**About this task**
From start to end, write out the following data exactly, apart from its images.

Screenshot and code edit data:
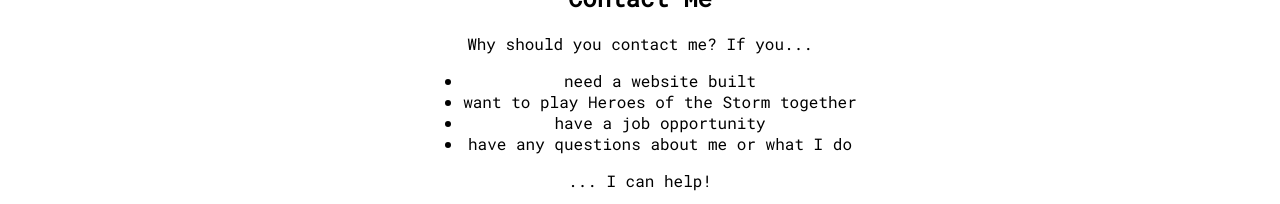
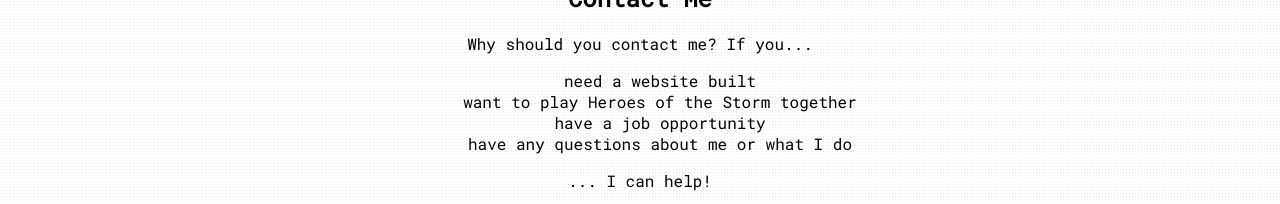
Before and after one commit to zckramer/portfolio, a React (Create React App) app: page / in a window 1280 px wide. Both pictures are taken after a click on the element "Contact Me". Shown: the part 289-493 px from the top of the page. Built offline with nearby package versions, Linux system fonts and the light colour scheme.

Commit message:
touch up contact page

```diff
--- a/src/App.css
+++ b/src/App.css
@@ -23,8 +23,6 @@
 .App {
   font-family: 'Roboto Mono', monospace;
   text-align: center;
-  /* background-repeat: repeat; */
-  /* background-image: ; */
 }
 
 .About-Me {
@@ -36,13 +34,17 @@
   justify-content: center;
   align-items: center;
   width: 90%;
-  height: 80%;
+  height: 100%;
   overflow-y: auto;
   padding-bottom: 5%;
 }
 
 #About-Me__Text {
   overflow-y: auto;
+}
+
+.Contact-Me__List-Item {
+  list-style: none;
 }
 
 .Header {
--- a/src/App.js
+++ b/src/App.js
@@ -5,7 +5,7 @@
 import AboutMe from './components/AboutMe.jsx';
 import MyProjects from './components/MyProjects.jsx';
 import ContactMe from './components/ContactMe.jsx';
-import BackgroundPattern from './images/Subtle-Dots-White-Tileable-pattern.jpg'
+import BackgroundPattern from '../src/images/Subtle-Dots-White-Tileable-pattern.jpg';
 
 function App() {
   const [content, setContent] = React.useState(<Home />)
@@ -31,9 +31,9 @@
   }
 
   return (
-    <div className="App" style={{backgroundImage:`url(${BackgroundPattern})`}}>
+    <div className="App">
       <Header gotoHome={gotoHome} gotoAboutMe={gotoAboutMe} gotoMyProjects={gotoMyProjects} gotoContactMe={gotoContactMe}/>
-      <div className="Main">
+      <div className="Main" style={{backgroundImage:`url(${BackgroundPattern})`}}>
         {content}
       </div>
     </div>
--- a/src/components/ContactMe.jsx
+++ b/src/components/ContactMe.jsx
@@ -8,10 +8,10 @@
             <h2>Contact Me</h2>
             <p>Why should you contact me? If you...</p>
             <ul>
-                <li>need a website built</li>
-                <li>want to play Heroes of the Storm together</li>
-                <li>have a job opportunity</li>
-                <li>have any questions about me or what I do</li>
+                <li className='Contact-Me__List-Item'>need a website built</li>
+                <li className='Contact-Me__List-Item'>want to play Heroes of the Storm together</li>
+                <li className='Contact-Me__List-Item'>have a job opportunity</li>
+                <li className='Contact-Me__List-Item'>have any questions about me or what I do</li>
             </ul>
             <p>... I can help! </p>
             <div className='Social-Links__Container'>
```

**Output**
Before and after one commit to zckramer/portfolio, a React (Create React App) app: page / in a window 1280 px wide. Both pictures are taken after a click on the element "Contact Me". Shown: the part 289-493 px from the top of the page. Built offline with nearby package versions, Linux system fonts and the light colour scheme.

Commit message:
touch up contact page

```diff
--- a/src/App.css
+++ b/src/App.css
@@ -23,8 +23,6 @@
 .App {
   font-family: 'Roboto Mono', monospace;
   text-align: center;
-  /* background-repeat: repeat; */
-  /* background-image: ; */
 }
 
 .About-Me {
@@ -36,13 +34,17 @@
   justify-content: center;
   align-items: center;
   width: 90%;
-  height: 80%;
+  height: 100%;
   overflow-y: auto;
   padding-bottom: 5%;
 }
 
 #About-Me__Text {
   overflow-y: auto;
+}
+
+.Contact-Me__List-Item {
+  list-style: none;
 }
 
 .Header {
--- a/src/App.js
+++ b/src/App.js
@@ -5,7 +5,7 @@
 import AboutMe from './components/AboutMe.jsx';
 import MyProjects from './components/MyProjects.jsx';
 import ContactMe from './components/ContactMe.jsx';
-import BackgroundPattern from './images/Subtle-Dots-White-Tileable-pattern.jpg'
+import BackgroundPattern from '../src/images/Subtle-Dots-White-Tileable-pattern.jpg';
 
 function App() {
   const [content, setContent] = React.useState(<Home />)
@@ -31,9 +31,9 @@
   }
 
   return (
-    <div className="App" style={{backgroundImage:`url(${BackgroundPattern})`}}>
+    <div className="App">
       <Header gotoHome={gotoHome} gotoAboutMe={gotoAboutMe} gotoMyProjects={gotoMyProjects} gotoContactMe={gotoContactMe}/>
-      <div className="Main">
+      <div className="Main" style={{backgroundImage:`url(${BackgroundPattern})`}}>
         {content}
       </div>
     </div>
--- a/src/components/ContactMe.jsx
+++ b/src/components/ContactMe.jsx
@@ -8,10 +8,10 @@
             <h2>Contact Me</h2>
             <p>Why should you contact me? If you...</p>
             <ul>
-                <li>need a website built</li>
-                <li>want to play Heroes of the Storm together</li>
-                <li>have a job opportunity</li>
-                <li>have any questions about me or what I do</li>
+                <li className='Contact-Me__List-Item'>need a website built</li>
+                <li className='Contact-Me__List-Item'>want to play Heroes of the Storm together</li>
+                <li className='Contact-Me__List-Item'>have a job opportunity</li>
+                <li className='Contact-Me__List-Item'>have any questions about me or what I do</li>
             </ul>
             <p>... I can help! </p>
             <div className='Social-Links__Container'>
```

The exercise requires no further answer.